** TASK BRIEF **
All entries below must be retyped exactly, though pictures are to be skipped.

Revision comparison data
++++
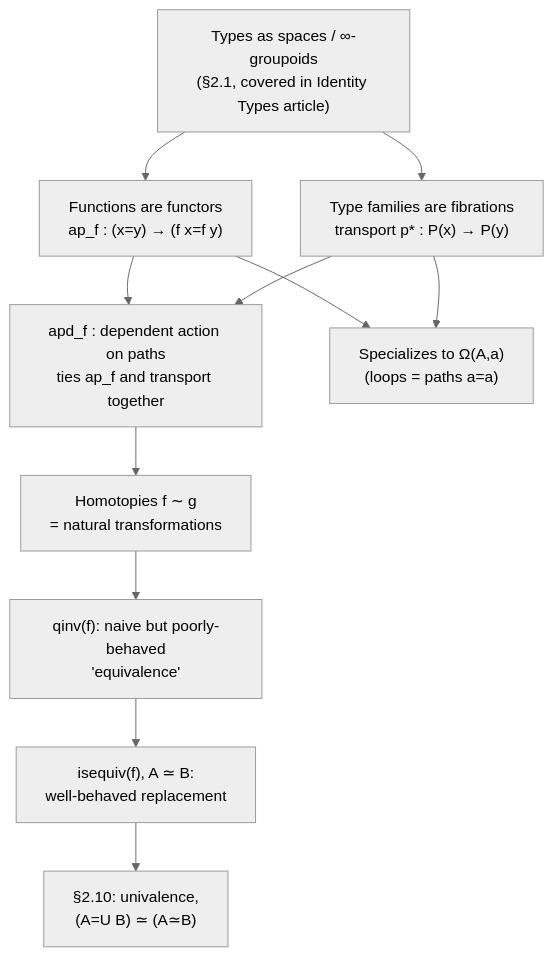
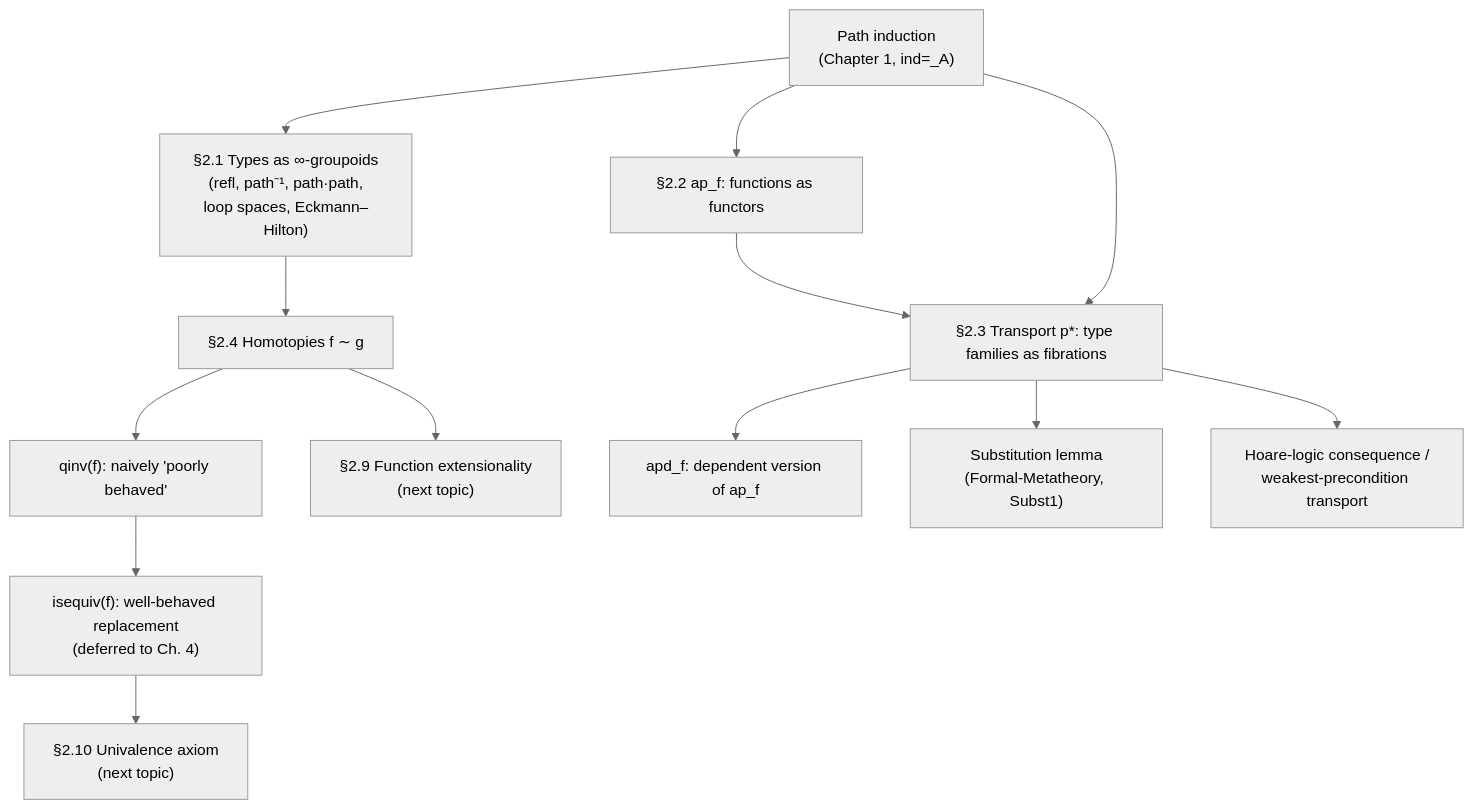
One commit to superoptimo/type_theory_vaults changed the diagram in 14_homotopy_type_theory/Homotopical-Interpretation-of-Type-Theory.md. Above: the diagram before and after it, drawn with Mermaid (neutral theme). The commit also changed other lines of this file and 1097 other files, not shown here.

Commit message:
Update vaults books with learning roadmaps

````diff
--- a/14_homotopy_type_theory/Homotopical-Interpretation-of-Type-Theory.md
+++ b/14_homotopy_type_theory/Homotopical-Interpretation-of-Type-Theory.md
@@ -265,13 +106,15 @@
 ```mermaid
-flowchart TB
-    A["Types as spaces / ∞-groupoids<br/>(§2.1, covered in Identity Types article)"] --> B["Functions are functors<br/>ap_f : (x=y) → (f x=f y)"]
-    A --> C["Type families are fibrations<br/>transport p* : P(x) → P(y)"]
-    B --> D["apd_f : dependent action on paths<br/>ties ap_f and transport together"]
-    C --> D
-    D --> E["Homotopies f ∼ g<br/>= natural transformations"]
-    E --> F["qinv(f): naive but poorly-behaved<br/>'equivalence'"]
-    F --> G["isequiv(f), A ≃ B:<br/>well-behaved replacement"]
-    B --> H["Specializes to Ω(A,a)<br/>(loops = paths a=a)"]
-    C --> H
-    G --> I["§2.10: univalence,<br/>(A=U B) ≃ (A≃B)"]
+graph TD
+    PI["Path induction<br/>(Chapter 1, ind=_A)"] --> GRP["§2.1 Types as ∞-groupoids<br/>(refl, path⁻¹, path·path,<br/>loop spaces, Eckmann–Hilton)"]
+    PI --> AP["§2.2 ap_f: functions as functors"]
+    PI --> TR["§2.3 Transport p*: type families as fibrations"]
+    AP --> TR
+    TR --> APD["apd_f: dependent version of ap_f"]
+    GRP --> HTPY["§2.4 Homotopies f ∼ g"]
+    HTPY --> QINV["qinv(f): naively 'poorly behaved'"]
+    QINV --> ISEQUIV["isequiv(f): well-behaved replacement<br/>(deferred to Ch. 4)"]
+    TR --> SUBST["Substitution lemma<br/>(Formal-Metatheory, Subst1)"]
+    TR --> WP["Hoare-logic consequence /<br/>weakest-precondition transport"]
+    HTPY --> FUNEXT["§2.9 Function extensionality<br/>(next topic)"]
+    ISEQUIV --> UNIV["§2.10 Univalence axiom<br/>(next topic)"]
 ```
````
++++
** TASK SOLUTION **
One commit to superoptimo/type_theory_vaults changed the diagram in 14_homotopy_type_theory/Homotopical-Interpretation-of-Type-Theory.md. Above: the diagram before and after it, drawn with Mermaid (neutral theme). The commit also changed other lines of this file and 1097 other files, not shown here.

Commit message:
Update vaults books with learning roadmaps

````diff
--- a/14_homotopy_type_theory/Homotopical-Interpretation-of-Type-Theory.md
+++ b/14_homotopy_type_theory/Homotopical-Interpretation-of-Type-Theory.md
@@ -265,13 +106,15 @@
 ```mermaid
-flowchart TB
-    A["Types as spaces / ∞-groupoids<br/>(§2.1, covered in Identity Types article)"] --> B["Functions are functors<br/>ap_f : (x=y) → (f x=f y)"]
-    A --> C["Type families are fibrations<br/>transport p* : P(x) → P(y)"]
-    B --> D["apd_f : dependent action on paths<br/>ties ap_f and transport together"]
-    C --> D
-    D --> E["Homotopies f ∼ g<br/>= natural transformations"]
-    E --> F["qinv(f): naive but poorly-behaved<br/>'equivalence'"]
-    F --> G["isequiv(f), A ≃ B:<br/>well-behaved replacement"]
-    B --> H["Specializes to Ω(A,a)<br/>(loops = paths a=a)"]
-    C --> H
-    G --> I["§2.10: univalence,<br/>(A=U B) ≃ (A≃B)"]
+graph TD
+    PI["Path induction<br/>(Chapter 1, ind=_A)"] --> GRP["§2.1 Types as ∞-groupoids<br/>(refl, path⁻¹, path·path,<br/>loop spaces, Eckmann–Hilton)"]
+    PI --> AP["§2.2 ap_f: functions as functors"]
+    PI --> TR["§2.3 Transport p*: type families as fibrations"]
+    AP --> TR
+    TR --> APD["apd_f: dependent version of ap_f"]
+    GRP --> HTPY["§2.4 Homotopies f ∼ g"]
+    HTPY --> QINV["qinv(f): naively 'poorly behaved'"]
+    QINV --> ISEQUIV["isequiv(f): well-behaved replacement<br/>(deferred to Ch. 4)"]
+    TR --> SUBST["Substitution lemma<br/>(Formal-Metatheory, Subst1)"]
+    TR --> WP["Hoare-logic consequence /<br/>weakest-precondition transport"]
+    HTPY --> FUNEXT["§2.9 Function extensionality<br/>(next topic)"]
+    ISEQUIV --> UNIV["§2.10 Univalence axiom<br/>(next topic)"]
 ```
````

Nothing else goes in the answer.